You want to do what with my EV?
Power my house and my neighbour!
We have spoken numerous times about the value of batteries for home and business. We offer these as a solution to people who have specific needs. In general they don’t offer a commercial return or pay for themselves in a reasonable time. So there needs to be another motivation for buying a battery. You can contact us to go through the options to see if this is the right decision for you.
What we have been recommending for the past 12-18 months is the concept of buying an electric vehicle and using that as your emergency battery. Note here EMERGENCY battery. Not an everyday battery.
How would this work?
Why would I use my car instead of a dedicated battery?
In the words of Spock – “it’s very logical”!
A typical home battery is 10kWh and without subsidies will cost around $12,000-$15,000 installed. $1200-1500/kWh
A typical electric car now has around 60kWh of battery and costs around $50,000. $833/kWh
But the home battery can only be a home battery and at 10kWh might just be enough to get you through an overnight blackout assuming you paid for the blackout protection option (another $1,000-2,000) and hope the solar system charges it up the next day (assuming there’s enough sun). If you switch off unnecessary appliances it will obviously last much longer.
However an electric car can take you to work, the supermarket, holidays AND in an emergency provide blackout protection for your home. And not just overnight. It has 6 times the capacity of a typical home battery, so that means 3-5 days of capacity if you manage your energy well in a blackout. Of course the solar on your roof can extend this almost indefinitely.
More importantly, if you start to run low, you could drive to a friend or a public charging station and fill up the EV, go home, plug in and you have another 3-5 days of energy reserve for an extended blackout.
If your neighbour, friend or family are also without power, you could always go visit them, provide them with some temporary power, plug their fridge in for an hour or two to keep the food from going off, warm up the hot water tank and at least make them comfortable for a few hours until the power came back on.

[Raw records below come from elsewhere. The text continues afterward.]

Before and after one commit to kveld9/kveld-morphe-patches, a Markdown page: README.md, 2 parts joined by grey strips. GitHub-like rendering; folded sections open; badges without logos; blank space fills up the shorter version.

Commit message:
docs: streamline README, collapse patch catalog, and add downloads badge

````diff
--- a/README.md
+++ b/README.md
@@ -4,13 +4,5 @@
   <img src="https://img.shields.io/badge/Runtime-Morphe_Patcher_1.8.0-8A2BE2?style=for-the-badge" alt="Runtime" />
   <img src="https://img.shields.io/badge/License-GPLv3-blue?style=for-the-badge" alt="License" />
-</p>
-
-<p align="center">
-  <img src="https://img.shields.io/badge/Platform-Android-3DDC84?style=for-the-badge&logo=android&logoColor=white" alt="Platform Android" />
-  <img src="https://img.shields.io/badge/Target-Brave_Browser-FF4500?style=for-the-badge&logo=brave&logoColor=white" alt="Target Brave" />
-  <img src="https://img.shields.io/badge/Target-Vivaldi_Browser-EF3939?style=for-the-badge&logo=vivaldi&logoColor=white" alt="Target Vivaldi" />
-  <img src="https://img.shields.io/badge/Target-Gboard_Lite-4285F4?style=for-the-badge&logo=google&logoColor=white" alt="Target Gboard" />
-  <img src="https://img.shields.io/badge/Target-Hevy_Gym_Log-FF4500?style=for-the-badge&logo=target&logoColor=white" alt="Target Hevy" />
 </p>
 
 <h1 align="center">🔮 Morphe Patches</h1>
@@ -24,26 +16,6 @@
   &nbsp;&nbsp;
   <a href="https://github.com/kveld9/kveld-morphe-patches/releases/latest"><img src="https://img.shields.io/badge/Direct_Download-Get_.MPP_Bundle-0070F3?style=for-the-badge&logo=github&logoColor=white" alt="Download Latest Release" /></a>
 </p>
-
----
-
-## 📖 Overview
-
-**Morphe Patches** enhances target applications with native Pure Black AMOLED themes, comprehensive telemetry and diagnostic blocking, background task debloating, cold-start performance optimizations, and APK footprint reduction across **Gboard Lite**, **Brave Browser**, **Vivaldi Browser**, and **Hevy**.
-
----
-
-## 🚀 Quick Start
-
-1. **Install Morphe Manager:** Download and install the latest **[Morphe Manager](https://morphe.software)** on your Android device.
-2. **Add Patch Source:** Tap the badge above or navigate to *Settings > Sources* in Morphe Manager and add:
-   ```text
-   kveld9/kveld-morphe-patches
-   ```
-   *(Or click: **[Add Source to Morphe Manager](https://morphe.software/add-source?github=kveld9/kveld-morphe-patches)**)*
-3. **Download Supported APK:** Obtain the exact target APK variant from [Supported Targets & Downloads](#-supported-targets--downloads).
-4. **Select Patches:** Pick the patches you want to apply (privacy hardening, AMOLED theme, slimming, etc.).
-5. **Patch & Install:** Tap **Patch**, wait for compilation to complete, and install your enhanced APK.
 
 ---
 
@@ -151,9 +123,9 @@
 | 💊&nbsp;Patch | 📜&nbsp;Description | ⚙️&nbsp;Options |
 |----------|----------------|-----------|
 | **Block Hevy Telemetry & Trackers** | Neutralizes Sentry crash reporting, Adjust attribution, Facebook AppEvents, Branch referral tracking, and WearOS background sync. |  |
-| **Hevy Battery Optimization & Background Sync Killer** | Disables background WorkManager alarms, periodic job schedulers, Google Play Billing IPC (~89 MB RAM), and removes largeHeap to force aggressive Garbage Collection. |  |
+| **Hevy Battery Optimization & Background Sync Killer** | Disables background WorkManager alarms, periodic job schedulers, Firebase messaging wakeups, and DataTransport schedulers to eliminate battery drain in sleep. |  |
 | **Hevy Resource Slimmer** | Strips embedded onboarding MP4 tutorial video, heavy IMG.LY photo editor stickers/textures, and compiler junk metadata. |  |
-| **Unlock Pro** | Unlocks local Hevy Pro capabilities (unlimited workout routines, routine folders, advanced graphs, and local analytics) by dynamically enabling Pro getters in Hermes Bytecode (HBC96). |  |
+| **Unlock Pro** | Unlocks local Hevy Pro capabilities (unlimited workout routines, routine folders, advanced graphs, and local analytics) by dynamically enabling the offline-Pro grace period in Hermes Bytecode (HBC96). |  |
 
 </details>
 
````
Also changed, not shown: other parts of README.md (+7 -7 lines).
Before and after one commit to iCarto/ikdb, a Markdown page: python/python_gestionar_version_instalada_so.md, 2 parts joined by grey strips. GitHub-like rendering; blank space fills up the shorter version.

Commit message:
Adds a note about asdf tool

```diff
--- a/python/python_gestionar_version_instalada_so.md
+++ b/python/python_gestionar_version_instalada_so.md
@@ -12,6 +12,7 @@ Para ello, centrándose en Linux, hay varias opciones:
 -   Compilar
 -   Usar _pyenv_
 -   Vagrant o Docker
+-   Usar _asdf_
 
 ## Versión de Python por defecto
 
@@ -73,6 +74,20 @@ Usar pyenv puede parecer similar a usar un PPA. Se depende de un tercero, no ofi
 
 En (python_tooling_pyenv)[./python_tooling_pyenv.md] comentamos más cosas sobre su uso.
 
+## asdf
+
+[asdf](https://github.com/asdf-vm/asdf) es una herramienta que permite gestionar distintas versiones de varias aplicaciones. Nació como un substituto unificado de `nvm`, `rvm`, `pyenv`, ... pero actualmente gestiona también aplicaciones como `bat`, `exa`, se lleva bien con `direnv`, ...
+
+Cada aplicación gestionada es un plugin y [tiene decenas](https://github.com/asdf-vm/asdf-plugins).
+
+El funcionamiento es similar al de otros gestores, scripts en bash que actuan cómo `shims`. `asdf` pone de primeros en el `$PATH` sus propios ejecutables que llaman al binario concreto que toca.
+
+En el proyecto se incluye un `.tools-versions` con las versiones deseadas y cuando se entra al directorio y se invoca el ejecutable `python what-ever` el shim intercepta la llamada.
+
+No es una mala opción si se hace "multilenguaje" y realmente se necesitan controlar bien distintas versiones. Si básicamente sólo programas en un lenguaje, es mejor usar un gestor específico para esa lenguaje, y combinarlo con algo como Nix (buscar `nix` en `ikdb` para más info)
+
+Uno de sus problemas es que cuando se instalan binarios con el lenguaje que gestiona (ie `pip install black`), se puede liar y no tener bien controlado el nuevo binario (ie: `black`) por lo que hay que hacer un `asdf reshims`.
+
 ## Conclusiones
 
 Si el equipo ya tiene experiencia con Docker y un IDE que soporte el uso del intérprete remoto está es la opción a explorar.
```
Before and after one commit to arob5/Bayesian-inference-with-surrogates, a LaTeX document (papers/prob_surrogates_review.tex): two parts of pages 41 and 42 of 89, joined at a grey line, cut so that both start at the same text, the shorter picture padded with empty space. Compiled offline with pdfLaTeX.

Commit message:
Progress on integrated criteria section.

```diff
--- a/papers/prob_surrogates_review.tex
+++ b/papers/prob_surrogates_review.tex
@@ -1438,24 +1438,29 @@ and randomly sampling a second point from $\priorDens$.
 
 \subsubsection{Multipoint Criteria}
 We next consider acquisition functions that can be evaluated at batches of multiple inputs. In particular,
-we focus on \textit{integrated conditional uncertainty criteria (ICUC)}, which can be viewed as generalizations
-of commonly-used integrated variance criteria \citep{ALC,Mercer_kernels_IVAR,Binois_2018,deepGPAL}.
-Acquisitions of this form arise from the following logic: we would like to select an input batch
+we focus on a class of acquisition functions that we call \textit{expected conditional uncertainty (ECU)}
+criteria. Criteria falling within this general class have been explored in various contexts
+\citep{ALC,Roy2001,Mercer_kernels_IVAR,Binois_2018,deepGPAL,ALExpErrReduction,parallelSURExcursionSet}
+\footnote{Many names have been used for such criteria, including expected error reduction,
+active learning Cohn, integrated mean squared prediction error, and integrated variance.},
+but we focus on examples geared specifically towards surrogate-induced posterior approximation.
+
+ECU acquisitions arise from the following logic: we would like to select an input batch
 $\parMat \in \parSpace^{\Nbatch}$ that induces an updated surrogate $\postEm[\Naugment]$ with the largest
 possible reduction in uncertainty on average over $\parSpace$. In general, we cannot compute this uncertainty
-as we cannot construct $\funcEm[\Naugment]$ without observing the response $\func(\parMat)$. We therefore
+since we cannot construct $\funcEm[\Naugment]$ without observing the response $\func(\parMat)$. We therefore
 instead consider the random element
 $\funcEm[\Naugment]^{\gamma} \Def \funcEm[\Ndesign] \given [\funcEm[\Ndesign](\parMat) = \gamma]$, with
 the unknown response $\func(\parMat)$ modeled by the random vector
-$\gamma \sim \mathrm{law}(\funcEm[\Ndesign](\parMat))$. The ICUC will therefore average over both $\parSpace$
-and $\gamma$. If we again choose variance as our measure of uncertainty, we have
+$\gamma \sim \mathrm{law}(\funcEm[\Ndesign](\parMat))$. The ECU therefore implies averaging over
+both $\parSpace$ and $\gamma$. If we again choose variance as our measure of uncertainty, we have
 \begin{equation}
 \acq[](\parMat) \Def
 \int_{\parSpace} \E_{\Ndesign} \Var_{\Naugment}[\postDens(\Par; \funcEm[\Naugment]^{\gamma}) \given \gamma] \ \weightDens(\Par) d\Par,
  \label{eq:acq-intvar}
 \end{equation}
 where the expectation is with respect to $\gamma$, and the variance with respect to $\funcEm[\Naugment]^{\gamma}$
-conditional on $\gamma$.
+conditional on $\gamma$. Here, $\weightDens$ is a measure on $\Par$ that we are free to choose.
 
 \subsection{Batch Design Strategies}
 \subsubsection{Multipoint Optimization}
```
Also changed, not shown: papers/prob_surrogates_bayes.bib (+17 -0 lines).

It also provides a mobile medical equipment battery for home or if you know someone in desperate need.
This sounds impossible? No. This is happening now and in the US during the big cold snap, this is exactly what EV owners were doing. Many EVs now offer bidirectional charging or vehicle to grid capabilities. Many have a standard AC socket that allows appliances to plug in without an inverter. Some offer a DC connection only requiring an inverter, but it’s still possible to provide power to almost all household appliances.
What about Australia?
The largest supplier and installer of EV charging stations now offers this service. https://jetcharge.com.au/services/vehicle-to-grid
We mentioned earlier that this would primarily be an EMERGENCY use only option. The reason is that lithium batteries do have limited cycle capacity. That is the number of times they can be fully charged and discharged before they go below a practical usable level, typically 60%. Typically this is around 3,000-5000 cycles now. Note this is full cycles, so if you only use 50% each day then it takes 2 days to use one full cycle. So if you topped up and then used the energy everyday for home, this would increase the cycles and run down the battery warranty faster than you might like.
The final comment here is that you might get paid to make your EV and its battery available in an emergency or under a VPP (Virtual Power Plant) program and that might make the difference in sticking with your old petrol gas guzzler and swapping to a clean electric vehicle. Obviously the ability to generate your own “fuel” from your own solar system instead of paying extortionately high prices for petrol might make you jump to an EV even faster.
The only question now is, which EV will you buy?